= THE TASK =
The answer must be an exact copy of the records, with no pictures in it.

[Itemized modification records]

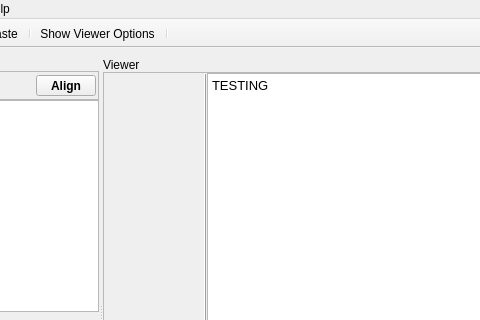
First picture: the form in linnaeo.ui, repository beowulfey/Linnaeo, before the edit; both pictures show x 210 to 690 and y 0 to 320 of the 1200 by 600 pixel window.
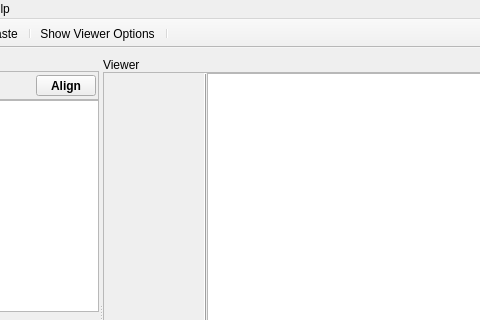
Second picture: the form after the edit. Icons and pictures are not drawn. Custom widgets are drawn as their Qt base class.

Patch:
```diff
--- a/linnaeo.ui
+++ b/linnaeo.ui
@@ -650,8 +650,8 @@
             <rect>
              <x>0</x>
              <y>0</y>
-             <width>695</width>
-             <height>476</height>
+             <width>725</width>
+             <height>491</height>
             </rect>
            </property>
            <layout class="QHBoxLayout" name="horizontalLayout_2">
@@ -726,8 +726,8 @@
                <string>&lt;!DOCTYPE HTML PUBLIC &quot;-//W3C//DTD HTML 4.0//EN&quot; &quot;http://www.w3.org/TR/REC-html40/strict.dtd&quot;&gt;
 &lt;html&gt;&lt;head&gt;&lt;meta name=&quot;qrichtext&quot; content=&quot;1&quot; /&gt;&lt;style type=&quot;text/css&quot;&gt;
 p, li { white-space: pre-wrap; }
-&lt;/style&gt;&lt;/head&gt;&lt;body style=&quot; font-family:'Noto Sans, '; font-size:10pt; font-weight:400; font-style:normal;&quot;&gt;
-&lt;p style=&quot; margin-top:0px; margin-bottom:0px; margin-left:0px; margin-right:0px; -qt-block-indent:0; text-indent:0px;&quot;&gt;TESTING&lt;/p&gt;&lt;/body&gt;&lt;/html&gt;</string>
+&lt;/style&gt;&lt;/head&gt;&lt;body style=&quot; font-family:'MS Shell Dlg 2'; font-size:8.25pt; font-weight:400; font-style:normal;&quot;&gt;
+&lt;p style=&quot;-qt-paragraph-type:empty; margin-top:0px; margin-bottom:0px; margin-left:0px; margin-right:0px; -qt-block-indent:0; text-indent:0px;&quot;&gt;&lt;br /&gt;&lt;/p&gt;&lt;/body&gt;&lt;/html&gt;</string>
               </property>
               <property name="textInteractionFlags">
                <set>Qt::NoTextInteraction</set>
```
Left out of the diff: 6 changed lines with no effect on the pictures.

= THE ANSWER =
First picture: the form in linnaeo.ui, repository beowulfey/Linnaeo, before the edit; both pictures show x 210 to 690 and y 0 to 320 of the 1200 by 600 pixel window.
Second picture: the form after the edit. Icons and pictures are not drawn. Custom widgets are drawn as their Qt base class.

Patch:
```diff
--- a/linnaeo.ui
+++ b/linnaeo.ui
@@ -650,8 +650,8 @@
             <rect>
              <x>0</x>
              <y>0</y>
-             <width>695</width>
-             <height>476</height>
+             <width>725</width>
+             <height>491</height>
             </rect>
            </property>
            <layout class="QHBoxLayout" name="horizontalLayout_2">
@@ -726,8 +726,8 @@
                <string>&lt;!DOCTYPE HTML PUBLIC &quot;-//W3C//DTD HTML 4.0//EN&quot; &quot;http://www.w3.org/TR/REC-html40/strict.dtd&quot;&gt;
 &lt;html&gt;&lt;head&gt;&lt;meta name=&quot;qrichtext&quot; content=&quot;1&quot; /&gt;&lt;style type=&quot;text/css&quot;&gt;
 p, li { white-space: pre-wrap; }
-&lt;/style&gt;&lt;/head&gt;&lt;body style=&quot; font-family:'Noto Sans, '; font-size:10pt; font-weight:400; font-style:normal;&quot;&gt;
-&lt;p style=&quot; margin-top:0px; margin-bottom:0px; margin-left:0px; margin-right:0px; -qt-block-indent:0; text-indent:0px;&quot;&gt;TESTING&lt;/p&gt;&lt;/body&gt;&lt;/html&gt;</string>
+&lt;/style&gt;&lt;/head&gt;&lt;body style=&quot; font-family:'MS Shell Dlg 2'; font-size:8.25pt; font-weight:400; font-style:normal;&quot;&gt;
+&lt;p style=&quot;-qt-paragraph-type:empty; margin-top:0px; margin-bottom:0px; margin-left:0px; margin-right:0px; -qt-block-indent:0; text-indent:0px;&quot;&gt;&lt;br /&gt;&lt;/p&gt;&lt;/body&gt;&lt;/html&gt;</string>
               </property>
               <property name="textInteractionFlags">
                <set>Qt::NoTextInteraction</set>
```
Left out of the diff: 6 changed lines with no effect on the pictures.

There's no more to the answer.